Mar 18th 2010 | MOSCOW | From The Economist print edition
THEY shoot, beat and torture civilians, confiscate businesses and take hostages. They are feared and distrusted by two-thirds of the country. But they are not foreign occupiers, mercenaries or mafia; they are Russia’s police officers. The few decent cops among them are seen as mould-breaking heroes and dissidents.
Daily reports of police violence read like wartime bulletins. Recent cases include a random shooting by a police officer in a Moscow supermarket (seven wounded, two dead), the gruesome torture and killing of a journalist in Tomsk, and the case of Sergei Magnitsky, a young lawyer for an American investment fund.
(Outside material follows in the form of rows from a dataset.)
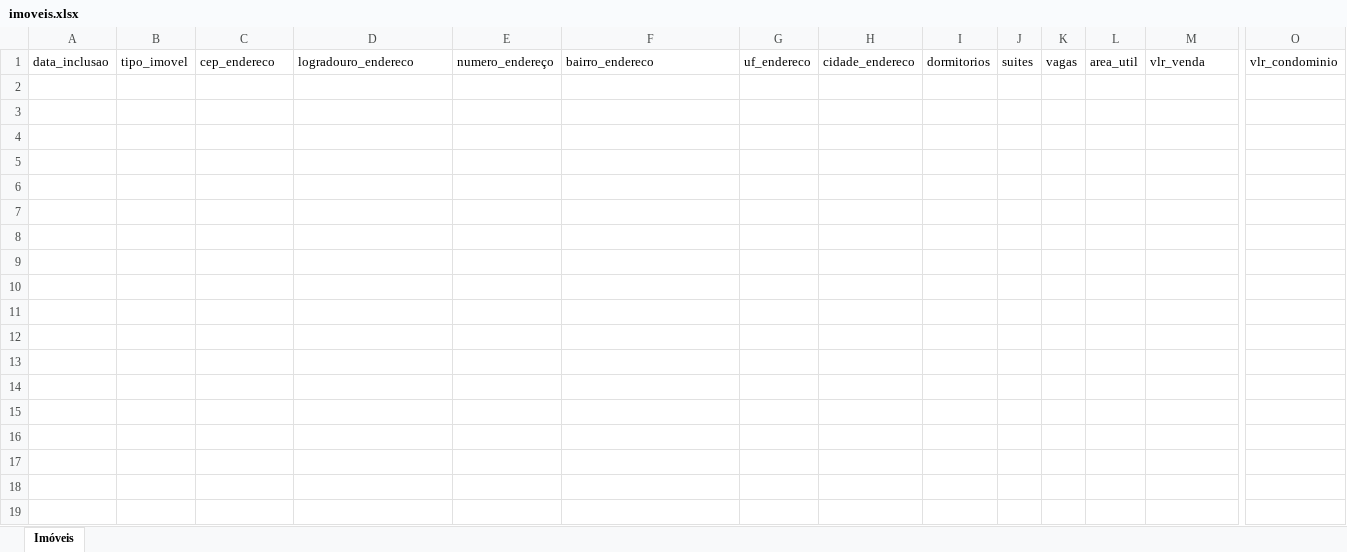
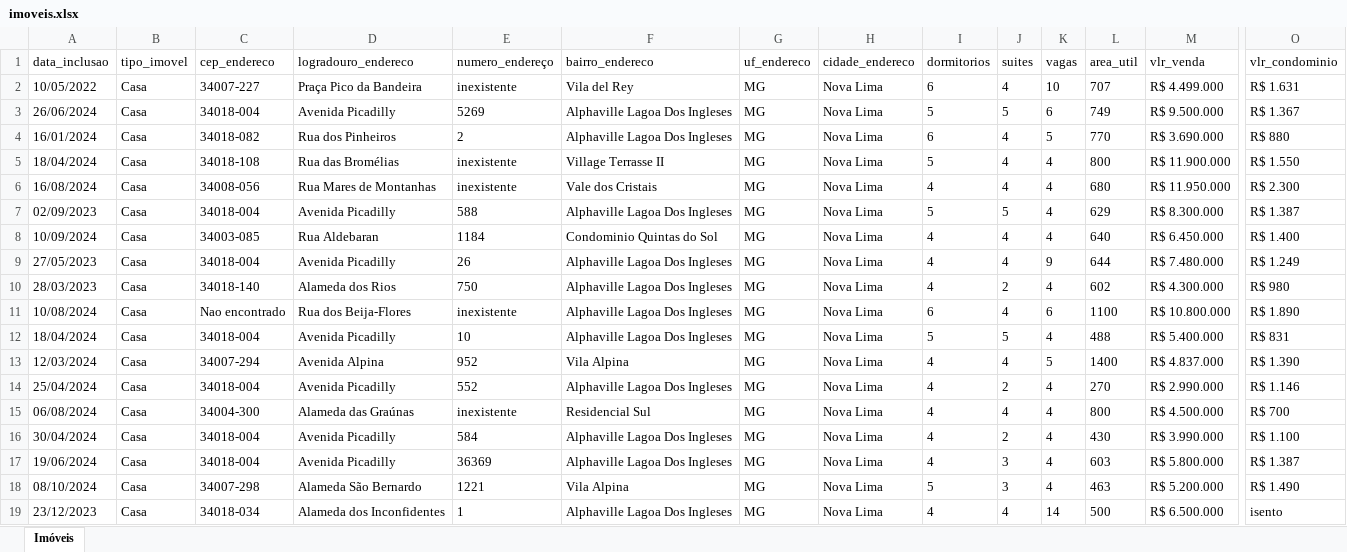
Before and after one commit to nsouzarj/aapteste, an Excel workbook: dist/imoveis.xlsx, sheet Imóveis, drawn as a sheet; only a part is shown, gaps mark what is left out; values as stored, in another font and other column widths than the file's, no borders; rows hold the shown columns only; the diff covers the shown part only; the diff names each change by its address in the sheet, - before the commit and + after, or states it on an @@ line.

Commit message:
Feito

```diff
--- a/dist/imoveis.xlsx (sheet Imóveis)
+++ b/dist/imoveis.xlsx (sheet Imóveis)
+row 2: 10/05/2022 | Casa | 34007-227 | Praça Pico da Bandeira | inexistente | Vila del Rey | MG | Nova Lima | 6 | 4 | 10 | 707 | R$ 4.499.000 | R$ 1.631
+row 3: 26/06/2024 | Casa | 34018-004 | Avenida Picadilly | 5269 | Alphaville Lagoa Dos Ingleses | MG | Nova Lima | 5 | 5 | 6 | 749 | R$ 9.500.000 | R$ 1.367
+row 4: 16/01/2024 | Casa | 34018-082 | Rua dos Pinheiros | 2 | Alphaville Lagoa Dos Ingleses | MG | Nova Lima | 6 | 4 | 5 | 770 | R$ 3.690.000 | R$ 880
+row 5: 18/04/2024 | Casa | 34018-108 | Rua das Bromélias | inexistente | Village Terrasse II | MG | Nova Lima | 5 | 4 | 4 | 800 | R$ 11.900.000 | R$ 1.550
+row 6: 16/08/2024 | Casa | 34008-056 | Rua Mares de Montanhas | inexistente | Vale dos Cristais | MG | Nova Lima | 4 | 4 | 4 | 680 | R$ 11.950.000 | R$ 2.300
+row 7: 02/09/2023 | Casa | 34018-004 | Avenida Picadilly | 588 | Alphaville Lagoa Dos Ingleses | MG | Nova Lima | 5 | 5 | 4 | 629 | R$ 8.300.000 | R$ 1.387
+row 8: 10/09/2024 | Casa | 34003-085 | Rua Aldebaran | 1184 | Condominio Quintas do Sol | MG | Nova Lima | 4 | 4 | 4 | 640 | R$ 6.450.000 | R$ 1.400
+row 9: 27/05/2023 | Casa | 34018-004 | Avenida Picadilly | 26 | Alphaville Lagoa Dos Ingleses | MG | Nova Lima | 4 | 4 | 9 | 644 | R$ 7.480.000 | R$ 1.249
+row 10: 28/03/2023 | Casa | 34018-140 | Alameda dos Rios | 750 | Alphaville Lagoa Dos Ingleses | MG | Nova Lima | 4 | 2 | 4 | 602 | R$ 4.300.000 | R$ 980
+row 11: 10/08/2024 | Casa | Nao encontrado | Rua dos Beija-Flores | inexistente | Alphaville Lagoa Dos Ingleses | MG | Nova Lima | 6 | 4 | 6 | 1100 | R$ 10.800.000 | R$ 1.890
+row 12: 18/04/2024 | Casa | 34018-004 | Avenida Picadilly | 10 | Alphaville Lagoa Dos Ingleses | MG | Nova Lima | 5 | 5 | 4 | 488 | R$ 5.400.000 | R$ 831
+row 13: 12/03/2024 | Casa | 34007-294 | Avenida Alpina | 952 | Vila Alpina | MG | Nova Lima | 4 | 4 | 5 | 1400 | R$ 4.837.000 | R$ 1.390
+row 14: 25/04/2024 | Casa | 34018-004 | Avenida Picadilly | 552 | Alphaville Lagoa Dos Ingleses | MG | Nova Lima | 4 | 2 | 4 | 270 | R$ 2.990.000 | R$ 1.146
+row 15: 06/08/2024 | Casa | 34004-300 | Alameda das Graúnas | inexistente | Residencial Sul | MG | Nova Lima | 4 | 4 | 4 | 800 | R$ 4.500.000 | R$ 700
+row 16: 30/04/2024 | Casa | 34018-004 | Avenida Picadilly | 584 | Alphaville Lagoa Dos Ingleses | MG | Nova Lima | 4 | 2 | 4 | 430 | R$ 3.990.000 | R$ 1.100
+row 17: 19/06/2024 | Casa | 34018-004 | Avenida Picadilly | 36369 | Alphaville Lagoa Dos Ingleses | MG | Nova Lima | 4 | 3 | 4 | 603 | R$ 5.800.000 | R$ 1.387
+row 18: 08/10/2024 | Casa | 34007-298 | Alameda São Bernardo | 1221 | Vila Alpina | MG | Nova Lima | 5 | 3 | 4 | 463 | R$ 5.200.000 | R$ 1.490
+row 19: 23/12/2023 | Casa | 34018-034 | Alameda dos Inconfidentes | 1 | Alphaville Lagoa Dos Ingleses | MG | Nova Lima | 4 | 4 | 14 | 500 | R$ 6.500.000 | isento
```
Also changed, not shown: 32 added rows elsewhere in this sheet.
He was denied medical treatment and died in pre-trial detention in Moscow having accused several police officers of fraud.
Police violence is not new in Russia, but a recent wave of publicity is. A simple explanation is that police lawlessness has exhausted people’s patience and that pent-up anger has finally burst into newspapers, websites and even state television. The internet makes it harder to hush things up. Earlier this month a Moscow motorist posted a video online alleging that he and several other drivers were used as human shields by traffic police trying to catch an armed criminal.
Dmitry Medvedev, Russia’s web-aware president, has been quick to respond. He has fired Moscow’s police chief, ordered an overhaul of Russia’s arcane gulag system and called for reform of the interior ministry. Yet this reform involves cutting police numbers by 20% and centralising control over regional police.
Ordinary policemen, many of whom despise their own service, seem baffled and angered—not by the claims of abuse, which almost no one disputes, but by the hypocrisy of their bosses, who have turned them into scapegoats. Some have started to spill the beans on their superiors.
The rot has now set in so deep that real reform of Russian policing would mean reform of state power, says Sergei Kanev, a crime reporter for Novaya Gazeta. The main function of law-enforcement agencies in Russia is not to protect the public from crime and corruption, but to shield the bureaucracy, including themselves, from the public.
To ensure loyalty the system allows police and security services to make money from their licence for violence. Police escorts can be officially purchased. Other commercial activities include charging for proper investigation, extortion, selling sensitive databases, tapping phones or raiding businesses for competitors. Many police officers have their own private business on the side. Unsurprisingly, top jobs in the police are a valuable, and traded, commodity. Most new recruits sign up to make money, according to internal questionnaires. As Mikhail Khodorkovsky, a businessman serving an eight-year prison sentence on trumped-up charges, has written, the police, prosecution and prison services are component parts of an industry whose business is legitimised violence and which uses people as raw material.
Yet even as thousands of businessmen lose their livelihoods or serve time on bogus charges, bureaucrats guilty of real crimes are escaping lightly. In recent days a police officer who murdered an independent journalist in Ingushetia was put under house arrest after the court decided that his two-year penal-colony sentence was overly harsh. Seven time zones to the east, a customs official found guilty of trading in contraband was given a suspended three-year sentence.
Ultimately, the police are instruments in the hands of a more powerful institution: the Federal Security Service (FSB), successor to the KGB, which remains outside public control and above criticism. The Russian police service is not only headed by a former FSB operative but is packed with its people, says Vladimir Pastukhov of the Russian Institute of Law and Public Policy, a think-tank. The FSB can dabble in any business it likes, but relies on the police to do the footwork. Serious police reform is therefore impossible if the masters are left alone.
The FSB, a factional body with its own vested interests, has a near-monopoly on the repressive functions of the state. More worryingly, it relies on its traditional links to organised crime. Mr Kanev, who has investigated some of the most high-profile kidnappings of wealthy businessmen and their relatives, says few of them could take place without the knowledge and even collusion of former and current members of the security services.
Commercial kidnappings—once the prerogative of Chechnya—are now big business in Moscow. Many cases, says Mr Kanev, never get reported; instead, the victim quietly pays up. This is what people in occupied territories do.